Mark Hawkins - who worked at Maranello Sales and who is a friend of Clapton's - called the 'Tears in Heaven' hitmaker to ask him what he thought of the motor, to which he said he found it a large car to drive around Surrey but he thoroughly enjoyed using it to drive through France to his house in the South.

Damian Jones, Head of Sales at H&H Classics,said: "This is a car with all the fiery temperament and driving pleasure of a thoroughbred Ferrari, combining thrilling performance, agility and safety.

"But it also goes a step further, offering rear passengers two comfortable, roomy seats. The 612 Scaglietti was designed to combine the roominess of a grand tourer with the blistering performance of a sports Berlinetta.

"In terms of aerodynamics, this meant ensuring maximum performance despite the larger dimensions overall."

Meanwhile, despite his highly successful music career and collecting cars in his spare time, Clapton recently admitted he would've been a bricklayer if he hadn't fallen into showbiz because he would've followed in his grandfather's footsteps.

He said recently: "[He would've been a] Bricklayer or plasterer. For a little while I worked for my grandfather. And he was very strict and very noble.

"He never took a raise. He worked for the same amount of money all his life.

"And he was a master craftsman. And that was very important for me to observe.

"That I could take that ethic anywhere.

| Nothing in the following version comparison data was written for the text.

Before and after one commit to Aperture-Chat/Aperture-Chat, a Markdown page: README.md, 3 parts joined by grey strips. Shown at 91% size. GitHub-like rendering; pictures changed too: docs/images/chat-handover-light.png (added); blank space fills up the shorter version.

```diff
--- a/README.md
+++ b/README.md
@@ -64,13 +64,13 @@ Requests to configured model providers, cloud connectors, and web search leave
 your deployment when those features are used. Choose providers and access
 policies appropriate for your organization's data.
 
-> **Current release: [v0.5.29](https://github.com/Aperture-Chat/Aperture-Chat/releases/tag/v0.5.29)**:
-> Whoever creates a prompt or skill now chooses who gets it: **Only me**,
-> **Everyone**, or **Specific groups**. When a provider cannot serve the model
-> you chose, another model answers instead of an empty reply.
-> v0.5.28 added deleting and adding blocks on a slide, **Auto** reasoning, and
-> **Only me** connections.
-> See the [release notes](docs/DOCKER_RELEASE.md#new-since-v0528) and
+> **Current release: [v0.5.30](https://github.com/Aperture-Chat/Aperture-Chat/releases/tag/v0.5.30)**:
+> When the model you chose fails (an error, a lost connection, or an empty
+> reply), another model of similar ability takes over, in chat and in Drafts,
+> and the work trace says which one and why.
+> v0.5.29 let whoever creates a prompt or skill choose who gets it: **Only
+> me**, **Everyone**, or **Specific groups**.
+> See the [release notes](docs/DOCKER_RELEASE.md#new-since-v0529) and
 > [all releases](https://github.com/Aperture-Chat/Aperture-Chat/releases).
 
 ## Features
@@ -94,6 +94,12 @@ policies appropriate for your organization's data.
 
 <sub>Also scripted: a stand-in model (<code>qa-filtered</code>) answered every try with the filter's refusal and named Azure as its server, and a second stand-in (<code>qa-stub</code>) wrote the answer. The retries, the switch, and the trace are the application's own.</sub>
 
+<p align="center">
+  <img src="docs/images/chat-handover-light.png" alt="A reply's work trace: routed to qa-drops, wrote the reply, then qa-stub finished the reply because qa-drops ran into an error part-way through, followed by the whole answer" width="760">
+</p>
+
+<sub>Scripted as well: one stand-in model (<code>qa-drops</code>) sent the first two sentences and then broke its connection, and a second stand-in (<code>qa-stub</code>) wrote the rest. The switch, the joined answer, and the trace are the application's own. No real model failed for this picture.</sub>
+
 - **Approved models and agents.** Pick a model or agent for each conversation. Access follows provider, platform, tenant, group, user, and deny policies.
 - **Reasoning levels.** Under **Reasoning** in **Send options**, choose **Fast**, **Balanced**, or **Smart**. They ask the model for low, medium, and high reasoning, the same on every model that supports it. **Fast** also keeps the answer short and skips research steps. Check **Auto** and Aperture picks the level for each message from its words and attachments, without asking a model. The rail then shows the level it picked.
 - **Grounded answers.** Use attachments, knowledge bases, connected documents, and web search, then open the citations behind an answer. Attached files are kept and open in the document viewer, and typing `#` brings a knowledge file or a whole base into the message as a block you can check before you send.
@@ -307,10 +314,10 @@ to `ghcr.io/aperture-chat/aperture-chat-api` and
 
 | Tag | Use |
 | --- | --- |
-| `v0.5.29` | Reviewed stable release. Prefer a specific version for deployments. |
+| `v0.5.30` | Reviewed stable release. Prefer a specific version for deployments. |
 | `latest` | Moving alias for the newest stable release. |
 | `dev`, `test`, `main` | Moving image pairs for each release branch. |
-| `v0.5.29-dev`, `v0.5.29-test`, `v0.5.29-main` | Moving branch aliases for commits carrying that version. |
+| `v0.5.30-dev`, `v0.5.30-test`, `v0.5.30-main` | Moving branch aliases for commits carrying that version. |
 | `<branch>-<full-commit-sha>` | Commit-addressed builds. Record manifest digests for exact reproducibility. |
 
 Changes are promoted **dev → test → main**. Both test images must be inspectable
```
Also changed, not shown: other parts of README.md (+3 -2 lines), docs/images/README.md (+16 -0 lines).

"He worked me very hard. So, I always thought, Well, if music doesn't work ... 'Cause I had the time of my life on that building site."